NEW YORK — News Corp., the media company controlled by Rupert Murdoch, may be forced to buy the rest of Fox Family Worldwide Inc., a low-rated cable-television venture, from partner Saban Entertainment Inc., Saban said.
News Corp. and Saban each own 49.5% of Fox Family, which runs the Fox Family Channel. Under terms of the venture, Saban has the option to require News Corp. to buy its stake for "fair market value in cash," Saban said in a statement. The stake could fetch at least $2 billion, the Wall Street Journal and Broadcasting & Cable Online reported, citing unnamed people.

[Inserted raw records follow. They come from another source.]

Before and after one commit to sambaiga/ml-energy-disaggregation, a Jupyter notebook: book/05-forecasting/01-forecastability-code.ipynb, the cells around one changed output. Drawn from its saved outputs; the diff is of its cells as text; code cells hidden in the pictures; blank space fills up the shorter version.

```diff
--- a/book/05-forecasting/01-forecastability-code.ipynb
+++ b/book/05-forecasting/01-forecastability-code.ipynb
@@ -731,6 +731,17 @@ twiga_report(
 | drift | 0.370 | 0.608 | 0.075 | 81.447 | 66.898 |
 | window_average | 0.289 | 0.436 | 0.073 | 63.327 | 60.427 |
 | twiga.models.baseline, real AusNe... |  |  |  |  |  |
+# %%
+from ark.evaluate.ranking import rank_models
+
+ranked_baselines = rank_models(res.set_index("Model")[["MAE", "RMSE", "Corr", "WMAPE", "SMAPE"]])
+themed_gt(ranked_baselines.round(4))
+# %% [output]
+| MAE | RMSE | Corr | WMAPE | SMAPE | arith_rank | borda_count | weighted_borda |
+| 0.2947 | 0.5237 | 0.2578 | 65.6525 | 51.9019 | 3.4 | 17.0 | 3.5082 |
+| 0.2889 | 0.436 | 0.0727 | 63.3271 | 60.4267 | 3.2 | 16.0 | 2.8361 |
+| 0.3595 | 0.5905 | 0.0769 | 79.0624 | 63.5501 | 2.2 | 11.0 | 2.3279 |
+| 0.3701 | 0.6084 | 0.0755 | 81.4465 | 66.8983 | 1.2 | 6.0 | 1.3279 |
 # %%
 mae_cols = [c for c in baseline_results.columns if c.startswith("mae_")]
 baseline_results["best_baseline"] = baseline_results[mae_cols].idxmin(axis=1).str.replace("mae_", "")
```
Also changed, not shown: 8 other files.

Saban has until Dec. 31 to exercise its option. A sale would come as News Corp. works to complete its roughly $5.35-billion purchase of U.S. TV broadcaster Chris-Craft Industries Inc. News Corp. also has said it would like to buy Hughes Electronics Corp., owner of DirecTV, the largest U.S. satellite-TV service. Hughes could cost $30 billion to $40 billion, analysts have said.
Fox Family Chairman and Chief Executive Haim Saban "will decide shortly whether to exercise his right to require News Corp. to buy his interest in Fox Family," closely held Saban Entertainment said in a statement.
Saban hired investment bank Morgan Stanley Dean Witter either to sell his stake in Fox Family to News Corp. or find a buyer for the entire company, Broadcasting & Cable reported, citing unidentified industry executives.
News Corp. couldn't be reached immediately for comment.
The purchase could hurt News Corp.'s chances of winning Hughes, the Wall Street Journal and Broadcasting & Cable said.
Further, Fox Family Channel has been a sore spot among News Corp.'s group of U.S. cable channels that it owns through its Fox Entertainment Group Inc. unit. At a Fox shareholders meeting in October, Murdoch said that he had hoped that a turnaround in Fox Family's ratings "would have occurred by now."
Murdoch added that while Fox Family has always made money, he had hoped the channel would be more profitable at this time.
News Corp.'s American depositary receipts, each of which represents four ordinary shares, fell 13 cents to $35.13 on the New York Stock Exchange.